She dressed quickly in a long skirt and cardigan and went downstairs to pull on her boots in the porch by the kitchen door. As she bent to lace them, she noticed Tom’s weren’t there. Not just his work boots but his summer ones too; both pairs were missing. She stared for a moment at the space where they’d been, four vague outlines in a scattering of dust blown in under the door. Leaning forward on her knee, she touched one of these empty footprints as if it could tell her where he’d gone. But there was nothing, just the cold stone against her fingertips. She shook her head. What was she doing? She stood up, took her coat from the hook on the back of the door, pushed her arms through its sleeves, and drew its belt tight about her waist. Lifting the door’s latch she stepped out into the brightness of the cobbled yard where the day fell in on her with a cool wash of air. She breathed in deeply, feeling the first metallic tang of autumn at the back of her throat. Shards of sunlight reflected off the stones. The dogs barked faster and louder to greet her. She moved towards them and they settled back on their haunches, stepping the ground with their forepaws, quivering with anticipation as if a voltage ran under their skins.

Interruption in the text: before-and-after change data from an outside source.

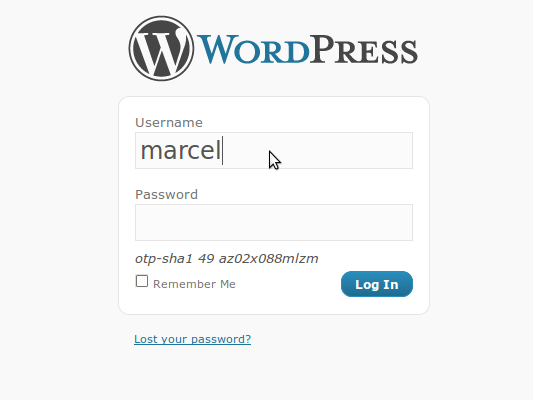
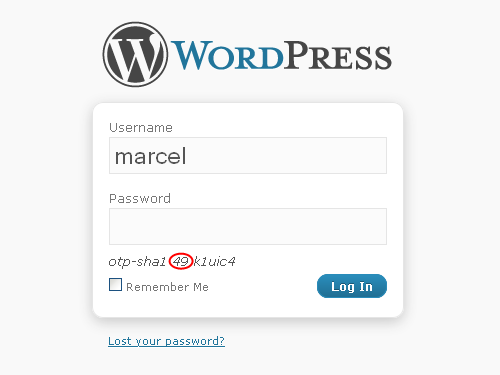
git-svn-id: https://plugins.svn.wordpress.org/one-time-password/trunk@138219 b8457f37-d9ea-0310-8a92-e5e31aec5664

diff --git a/otp.css b/otp.css
@@ -5,6 +5,17 @@
 	font-size: 13px;
 }
 
+#otp_challenge {
+	font-style: italic;
+	color: #555555;
+}
+
+#otp_notice {
+	background-color: red;
+	font-weight: bold;
+	width: 70%;
+}
+
 .otp_message {
 	font-weight: bold;
 	color: red;
@@ -12,12 +23,6 @@
 
 .otp_hint {
 	margin: 0 0 0 10px;
-}
-
-
-.otp_challenge {
-	font-style: italic;
-	color: #555555;
 }
 
 #otp_list {

diff --git a/otp.php b/otp.php
@@ -3,7 +3,7 @@
 Plugin Name: One-Time Password
 Plugin URI: http://blog.bokhorst.biz/2200/computers-en-internet/wordpress-plugin-one-time-password/
 Description: One-Time Password System conforming to <a href="http://tools.ietf.org/html/rfc2289">RFC 2289</a> to protect your weblog in less trustworthy environments, like internet cafés.
-Version: 0.1
+Version: 0.2
 Author: Marcel Bokhorst
 Author URI: http://blog.bokhorst.biz/
 */
@@ -40,6 +40,8 @@ Author URI: http://blog.bokhorst.biz/
 	- ajax new seed
 	- error handling ajax get challenge
 	- ajax error messages (validators)
+	- last used time
+	- translations
 */
 
 #error_reporting(E_ALL);
@@ -57,8 +59,6 @@ if (isset($_GET['otp_user'])) {
 			$otp_class = new otp();
 			echo $otp_class->createChallenge($otp_row->seed, $otp_row->sequence, $otp_row->algorithm);
 		}
-		else
-			echo '';
 	}
 	catch (Exception $e) {
 		echo $e->getMessage();
@@ -68,8 +68,7 @@ if (isset($_GET['otp_user'])) {
 
 // Handle plugin activation
 if (!function_exists('otp_activate')) {
-	function otp_activate()
-	{
+	function otp_activate() {
 		// Create table
 		global $wpdb;
 		$otp_table = $wpdb->prefix . 'otp';
@@ -123,15 +122,15 @@ function otp_login_form() {
 ?>
 	<script type="text/javascript">
 		jQuery(document).ready(function($) {
-			// Create element for challenge
-			$('#user_pass').parent().parent().after($('<p id="otp_challenge" class="otp_challenge">'));
+			// Create element for otp challenge
+			$('#user_pass').parent().parent().after($('<p id="otp_challenge">'));
 
-			// Hide challenge when user changes
+			// Hide otp challenge when username changes
 			$('#user_login').keyup(function() {
 				$('#otp_challenge').hide();
 			});
 
-			// Show challenge when password gets focus
+			// Show otp challenge when password gets focus
 			$('#user_pass').focus(function() {
 				otp_challenge = $('#otp_challenge');
 				otp_challenge.text('<?php _e('Wait'); ?>');
@@ -159,14 +158,13 @@ function otp_login_form() {
 }
 
 // Authenticate using OTP
-function otp_authenticate($user)
-{
+function otp_authenticate($user) {
 	// Get data
 	global $wpdb;
 	$otp_user = $wpdb->escape($_POST['log']);
 	$otp_table = $wpdb->prefix . 'otp';
 	$otp_row = $wpdb->get_row('SELECT seed, algorithm, sequence, hash FROM ' . $otp_table . " WHERE user='" . $otp_user . "'");
-	if ($otp_row != null) {
+	if ($otp_row != null && $otp_row->sequence >= 0) {
 		// Check OTP
 		$otp_class = new otp();
 		$otp_data = $otp_class->initializeOtp($otp_row->hash, $otp_row->seed, $otp_row->sequence, $otp_row->algorithm);
@@ -215,7 +213,7 @@ function otp_options() {
 	$otp_user = $wpdb->escape($current_user->user_login);
 
 	// Output header
-	echo '<div class="wrap" id="content">';
+	echo '<div class="wrap">';
 	echo '<h2>' . __('One-Time Password Administration') . '</h2>';
 
 	// Render generate form
@@ -261,6 +259,8 @@ function otp_options() {
 
 	</table>
 
+	<p><em><?php _e('The current one-time password list will be revoked automatically') ?></em></p>
+	
 	<p class="submit">
 	<input type="submit" class="button-primary" value="<?php _e('Generate') ?>" />
 	</p>
@@ -317,7 +317,7 @@ function otp_options() {
 				"'" . $otp_list[0]['hex_otp'] . "',  " .
 				"now());";
 			$wpdb->query($sql);
-
+			
 			// Render password list
 			echo '<h3>' . __('One-time password list') . '</h3>';
 			echo '<form id="otp_form_print" method="post" action="#">';
@@ -420,6 +420,27 @@ function otp_options() {
 <?php
 }
 
+function otp_admin_notices() {
+	global $wpdb;
+	global $current_user;
+
+	if (strpos($_SERVER['REQUEST_URI'], 'one-time-password') === false) {
+		// Get current user
+		get_currentuserinfo();
+		$otp_user = $wpdb->escape($current_user->user_login);
+
+		// Get current sequence
+		$otp_table = $wpdb->prefix . 'otp';
+		$otp_row = $wpdb->get_row("SELECT sequence FROM " . $otp_table . " WHERE user='" . $otp_user . "'");
+
+		// Check password list
+		if ($otp_row == null || $otp_row->sequence <= 0) {
+			$url = admin_url('options-general.php?page=one-time-password/otp.php');
+			echo '<div id="otp_notice"><p>' . __('One-time password list') . ' <a href="' . $url . '">' . __('should be generated') . '</a></p></div>';
+		}
+	}
+}
+
 // Register activation hook
 if (function_exists('register_activation_hook'))
 	register_activation_hook( __FILE__, 'otp_activate' );
@@ -430,6 +451,7 @@ if (function_exists('add_action')) {
 	add_action('login_head', 'otp_login_head');
 	add_action('login_form', 'otp_login_form');
 	add_action('admin_menu', 'otp_admin_menu');
+	add_action('admin_notices', 'otp_admin_notices');
 }
 
 // Register filters
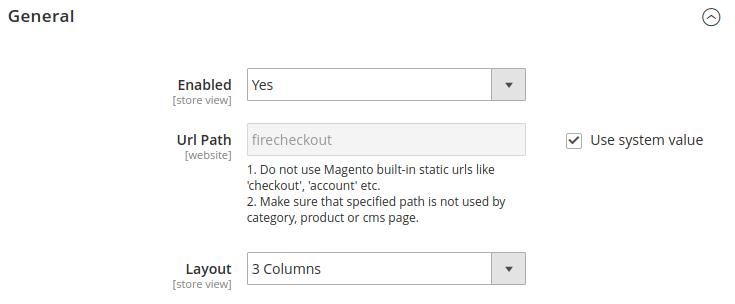
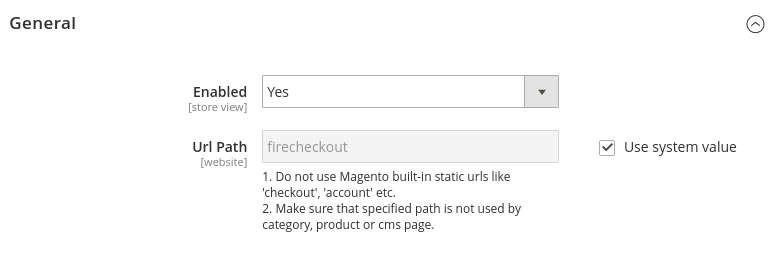
Firecheckout M2: 1.5.0

diff --git a/m2/extensions/firecheckout/configuration.md b/m2/extensions/firecheckout/configuration.md
@@ -16,7 +16,27 @@ Option      | Description
 ------------|------------
 Enabled     | Allows to enable/disable firecheckout per store view
 Url Path    | Set custom url to the firecheckout page
+
+### Design section
+
+![Design section](/images/m2/firecheckout/configuration/design.png)
+
+Option      | Description
+------------|------------
+Page Layout | [Select page layout](#page-layout) to use at firecheckout page
 Layout      | [Select layout](#layout) to use at firecheckout page
+
+#### Page Layout
+
+There are 3 page layouts are available to use:
+
+ -  Default Checkout Layout
+ -  Empty (Minimalistic 1column layout)
+ -  Full (Full 1column layout with header, navigation and footer)
+
+Page layout screenshots:
+
+{% include gallery.html images=site.data.gallery.m2.firecheckout.configuration.page-layout class="scroll phone-up-1 tablet-up-3 photoswipe" %}
 
 #### Layout
 
@@ -30,6 +50,16 @@ There are 4 layouts are available to use:
 Layout screenshots:
 
 {% include gallery.html images=site.data.gallery.m2.firecheckout.configuration.layout class="scroll phone-up-1 tablet-up-3 photoswipe" %}
+
+### Additional content section
+
+![Additional content section](/images/m2/firecheckout/configuration/additional-content.png)
+
+Option                  | Description
+------------------------|------------
+Above Firecheckout Form | Additional content above firecheckout form
+Below Firecheckout Form | Additional content below firecheckout form
+Below order summary     | Additional content below order summary
 
 #### Next up
 

diff --git a/m2/extensions/firecheckout/changelog.md b/m2/extensions/firecheckout/changelog.md
@@ -8,6 +8,36 @@ category: Firecheckout
 
 # Changelog
 
+### Version 1.5.0
+
+**Major Updates**
+
+ -  Fixed tax recalculation when changing zipcode or state
+ -  Added ability to use [three page layout types](/m2/extensions/firecheckout/configuration/#page-layout):
+    -  Default Checkout Layout
+    -  Empty (Minimalistic 1column layout)
+    -  Full (Full 1column layout with header, navigation and footer)
+ -  Added [additional content](/m2/extensions/firecheckout/configuration/#additional-content-section) support:
+    -  Above firecheckout form
+    -  Below firecheckout form
+    -  Below checkout summary
+
+**Fixes and Improvements**
+
+ -  Complete styles refactoring to simplify checkout modification for developers
+ -  Improved modal popup effects for desktop devices
+ -  Fixed non-working checkout on mobile devices
+ -  Fixed css issue with street address label on a new line
+ -  Better compatiblity with third-party themes
+ -  Added 'equal-shiping-billing' class name to the body for additional styles
+ -  Fixed payment methods block positioning, when a lot of shippings are available
+ -  Many CSS fixes and improvements
+
+**Modules updates**
+
+ -  [CheckoutCart 1.1.0](/m2/extensions/checkout-cart/)
+ -  [DeliveryDate 1.0.2](/m2/extensions/delivery-date/)
+
 ### Version 1.4.0
 
 **Major Updates**
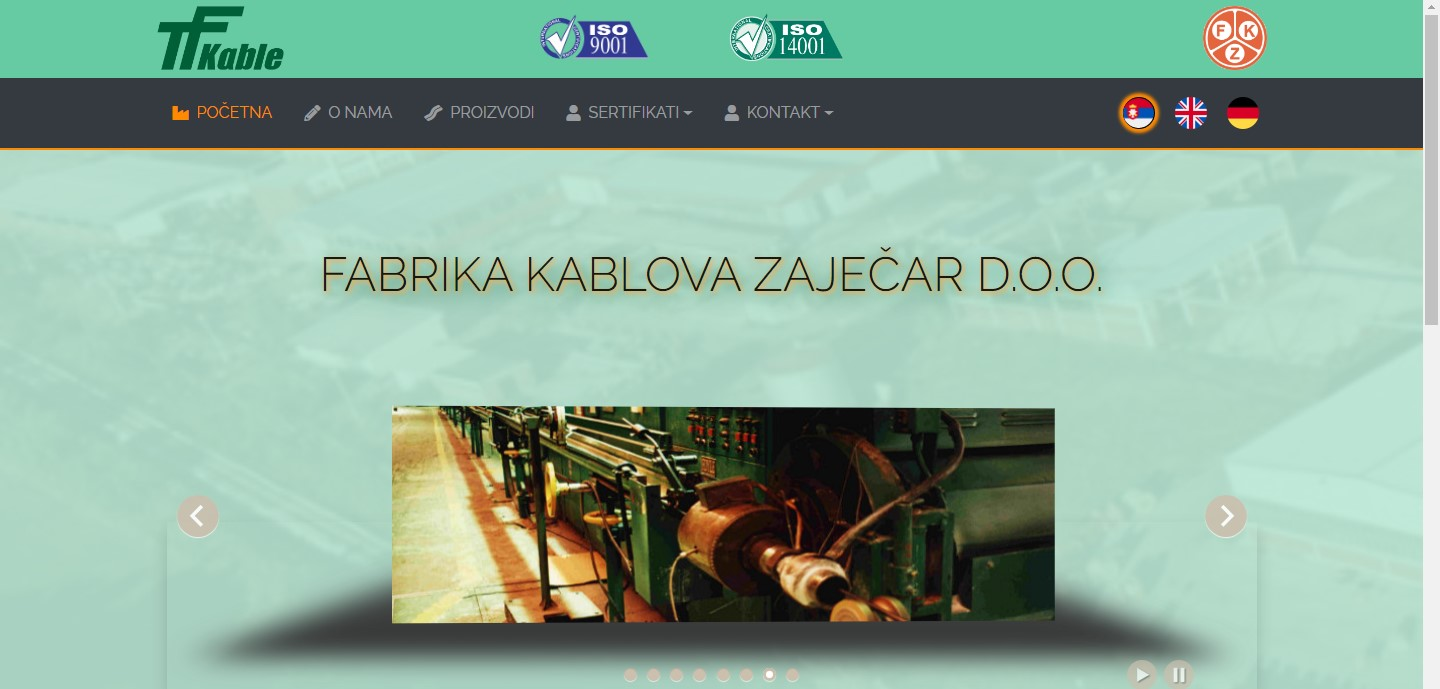
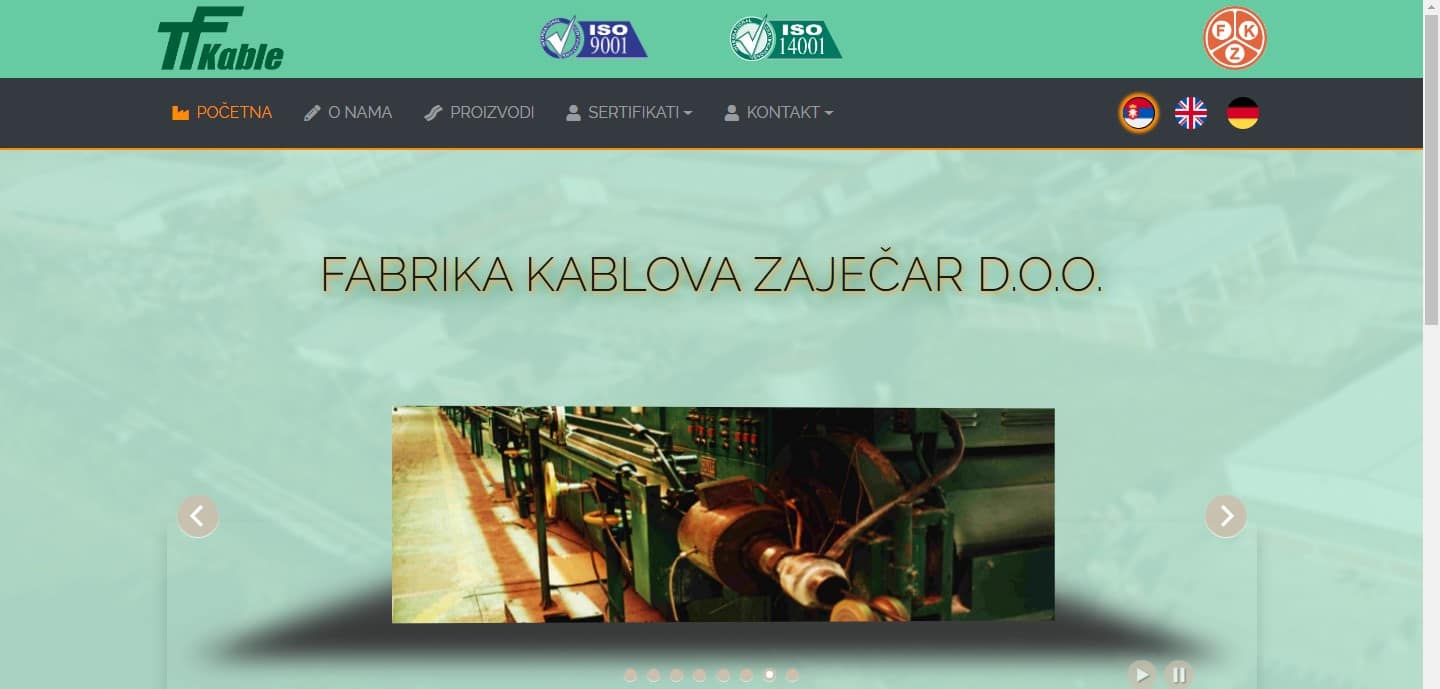
index.html - zavrsena front, main i contact deo

diff --git a/index.html b/index.html
@@ -21,38 +21,116 @@
     <div class="container">
         <section class="front">
             <div class="center">
+                <a class="btn__contact" href="#contact">Contact</a>
                 <h1 class="front-title">Welcome to my web presentation!</h1>
                 <div class="front-body">
-                    <p>I am happy to see you here and to show you my work.</p>
+                    <p>I am happy to see you here</p>
                     <p>Bellow you can find en examples of my work</p>
                 </div>
             </div>
         </section>
 
+        <hr class="line">
+
         <main class="main">
             <div>
                 <div class="main-header">
-                    <h2>All these pages are products of real-life needs and practicing, built using different techniques, both front-end & back-end.</h2>
-                    <p>Hover over each item and see short description about that webpage. Also you can click on it and explore that page.</p>
+                    <h3>All these pages are products of real-life needs and practicing, built using different techniques, both front-end & back-end.</h3>
+                    <!-- <p>Hover over each item and see short description about that webpage. Also you can click on it and explore that page.</p> -->
                 </div>
                 <div class="main-body">
                     <div class="card">
                         <div class="card-body">
                             <a href="/resources/pages/napon-mont/index.html" target="_blank">
-                            <figure>
-                                <img src="/resources/img/napon-mont.png" alt="napon-mont-v1">
-                                <figcaption>Napon-Mont ver. 1</figcaption>  
-                            </figure>
+                                <img src="/resources/img/napon-mont-1.PNG" alt="napon-mont-v1">
+                            </a>
                         </div> 
                         <div class="card-footer">
+                            <h4>Napon-Mont v1</h4>
                             <p>This webpage is one of my very first projects.</p>
-                            <p>It is built using pure HTML and CSS. Of course, Java Script basic DOM manipulation and some of jQuery popular libraries (waypoint, smooth scroll...) are also included.</p>   
+                            <p>A real-life example, built using pure HTML and CSS. Of course, Java Script basic DOM manipulation and some of jQuery popular libraries (waypoint, smooth scroll...) are also included.</p>   
+                        </div>                     
+                    </div>
+
+                    <div class="card">
+                        <div class="card-body">
+                            <a href="/resources/pages/napon-montV2/index.html" target="_blank">
+                                <figure>
+                                    <img src="/resources/img/nmV2.png" alt="napon-mont-v2">
+                                </figure>
+                            </a>
                         </div> 
-                    </a>
+                        <div class="card-footer">
+                            <h4>Napon-Mont v2</h4>
+                            <p>The same goal as Napon-Mont v1.</p>
+                            <p>It is built using Bootstrap. Instead single page it uses couple of pages for different menu options.</p>   
+                        </div>                     
+                    </div>
+
+                    <div class="card">
+                        <div class="card-body">
+                            <a href="/resources/pages/webapiapp/index.html" target="_blank">
+                                <figure>
+                                    <img src="/resources/img/PicAPIApp.PNG" alt="webApiApp">
+                                </figure>
+                            </a>
+                        </div> 
+                        <div class="card-footer">
+                            <h4>For Fun</h4>
+                            <p>A page created just for fun and practicing Java Script and it's MVC hierarchy model.</p>
+                            <p>Main goal of this webpage is to chain several public APIs - first API for fetching free pictures (with coordinates if they are provided), second one for translation those coords indo adrressess, third for google maps and showing it on map and the forth for loading weather forecast for that area. Both , maps and forecast depend on coordinates attached with picture.</p>   
+                        </div>                     
+                    </div>
+
+                    <div class="card">
+                        <div class="card-body">
+                            <a href="/resources/pages/fkz/resources/localization/sr/index.html" target="_blank">
+                                <figure>
+                                    <img src="/resources/img/fkz.jpg" alt="fkz">
+                                </figure>
+                            </a>
+                        </div> 
+                        <div class="card-footer">
+                            <h4>TF Kable Fabrika Kablova Zaječar</h4>
+                            <p>Another Bootstrap project and real-life example.</p>
+                            <p>This is just a shell, basic structure of one potentially large web presentation. </p>   
+                        </div>                     
+                    </div>
+
+                    <div class="card">
+                        <div class="card-body">
+                            <a href="/resources/pages/reports/index.html" target="_blank">
+                                <figure>
+                                    <img src="/resources/img/reports.PNG" alt="reports">
+                                </figure>
+                            </a>
+                        </div> 
+                        <div class="card-footer">
+                            <h4>Reports</h4>
+                            <p>Application for preparing, saving, issuing Test Reports and other things </p>
+                            <p>Real - life web application that includes front-end and back-end part. Front - end or pages are built over Bootstrap and server side generated. As a template engine, PUG is used. Back-end is done by NodeJS, it's framework Express and as a storing medium MongoDB is used.</p>   
+                        </div>                     
                     </div>
                 </div>
             </div>
         </main>
+
+        <hr class="line">
+
+        <section class="contact" id="contact">
+            <div class="center">
+                <h3>Contact info</h3>
+                <a href="mailto:vlada030@gmail.com">
+                    <i class="far fa-envelope"></i>
+                    <span>vlada030@gmail.com</span>
+                </a>
+                <a href="https://github.com/vlada030">
+                    <i class="fab fa-github"></i>
+                    <span>My Github Repository</span>
+                </a>
+            </div>
+        </section>
+
 
         <footer class="footer center">
             <p>&copy;</p>

diff --git a/resources/css/style.css b/resources/css/style.css
@@ -1,8 +1,8 @@
 :root {
     --color-primary: rgb(5, 75, 129);
     --color-primary-light: rgb(116, 185, 255);
-    /* --color-secondary: #cacc65; */
-    --color-secondary: #f9fd05;
+    --color-secondary: #cacc65;
+    --color-secondary-light: #f9fd05;
     --font-color: #dceffe;
     
 }
@@ -10,6 +10,7 @@
 html {
     box-sizing: border-box;
     font-size: 62.5%;
+    scroll-behavior: smooth;
 }
 
 *,
@@ -37,11 +38,30 @@ body {
     width: 100%;
     height: 100vh;
     background-image: linear-gradient(to Bottom Right, rgba(116, 185, 255, 0.2) 80%, rgba(116, 185, 255, 0.9)), url("/resources/img/code_1.jpg");
-
     background-size: cover;
-    background-position: top;
-
     
+}
+
+.front .btn__contact {
+    font-size: 1.8rem;
+    color: violet;
+    text-decoration: none;
+    padding: .25rem 1.5rem;
+    /* border: .2rem solid violet; */
+    text-shadow: 0 0 7px violet, 0 0 18px violet, 0 0 30px violet;
+    box-shadow: 0 0 4px violet, 0 0 12px violet, 0 0 22px violet;
+    border-radius: 5rem;
+
+    position: absolute;
+    top: 2rem;
+    right: 2rem;
+
+    transform: scale(.9);
+    transition: transform .4s;
+}
+
+.front .btn__contact:hover {
+    transform: scale(1);
 }
 
 .front-title {
@@ -60,17 +80,37 @@ body {
     text-align: center;
     
     text-shadow: 0 0 10px var(--color-primary-light), 0 0 40px var(--color-primary-light), 0 0 80px var(--color-primary-light);
-    text-shadow: 0 0 7px var(--color-secondary), 0 0 18px var(--color-secondary), 0 0 30px var(--color-secondary);
+    text-shadow: 0 0 7px var(--color-secondary-light), 0 0 18px var(--color-secondary-light), 0 0 30px var(--color-secondary-light);
     border-radius: 1rem;
     
 }
 
 .main {
     padding: 2.5rem;
+    margin: 2rem 2rem 0 2rem;
     
 }
 
+.main-header {
+    padding: 2rem;
+    margin: 0 auto;
+    margin-bottom: 10rem;
+    width: 70%;
+    
+}
+
+.main-header > h3 {
+    font-size: 2.5rem;
+    font-weight: 300;
+    color: var(--font-color);
+    text-align: center;
+    border-bottom: .1rem solid var(--color-secondary-light);
+} 
+
 .card {
+    margin-bottom: 6rem;
+    background-color: var(--color-secondary);
+
     display: flex;
     align-items: center;
     justify-content: space-around;
@@ -78,14 +118,74 @@ body {
 
 .card-body {
     flex: 0 1 50%;
+
+}
+
+.card-body a {
+    display: grid;
+    place-items: center start;
+
 }
 
 .card-body img {
-    width: 100%;
+    height: 20rem;
+    width: auto;
+    margin: 2rem;
+    box-shadow: 21px 21px 40px -10px rgba(0,0,0,0.75);
+
+    transform: scale(.9);
+    transition: transform .4s;
+
+}
+
+.card-body img:hover {
+    transform: scale(1);
 }
 
 .card-footer {
     flex: 0 1 50%;
+    padding: 2rem;
+}
+
+.card-footer h4 {
+    font-size: 2.5rem;
+    font-weight: 300;
+    margin-bottom: 2rem;
+}
+
+.card-footer p:first-of-type {
+    margin-bottom: 1rem;
+}
+
+.contact {
+    padding: 2.5rem;
+    margin: 2rem 2rem 0 2rem;
+}
+
+.contact h3 {
+    color: var(--font-color);
+    font-size: 3rem;
+    font-weight: 300;
+    margin-bottom: 2rem;
+    border-bottom: .1rem solid var(--color-secondary-light);
+}
+
+.contact a {
+    color: var(--font-color);
+    padding: 1rem 1.5rem;
+    text-decoration: none;
+    text-transform: uppercase;
+    display: flex;
+    align-items: center;
+    justify-content: center;
+
+    transform: scale(.9);
+    transition: transform .4s;
+    
+}
+
+.contact a:hover {
+    transform: scale(1);
 }
 
 .footer {
@@ -105,4 +205,13 @@ body {
     height: 100%;
     display: grid;
     place-items: center;
+}
+
+.line {
+    border: .1rem solid var(--font-color);
+}
+
+i {
+    font-size: 3rem;
+    margin-right: 1rem;
 }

The dogs, let loose of their chains, wove and slipped about her as she walked up the slope across the lower paddock and through the coppiced wood behind the farm. The extra hours of restraint had charged them with a frantic energy and they raced ahead of her, ears flat, before doubling back, their sorrowful eyes looking up at hers, their heads low and their coats slickly black in the dappled sunlight. Sarah, in contrast, felt her legs heavy and awkward beneath her. She took the slope with more pace, pressing the heels of her palms into her thighs with each step. Twice she found herself stopping to rest against the trunk of a tree. She was twenty–six years old, worked every day and was usually through this wood before she knew it, but this morning it was as if one of the dogs’ chains had snagged around her feet and was dragging her back down the hill with every step she took.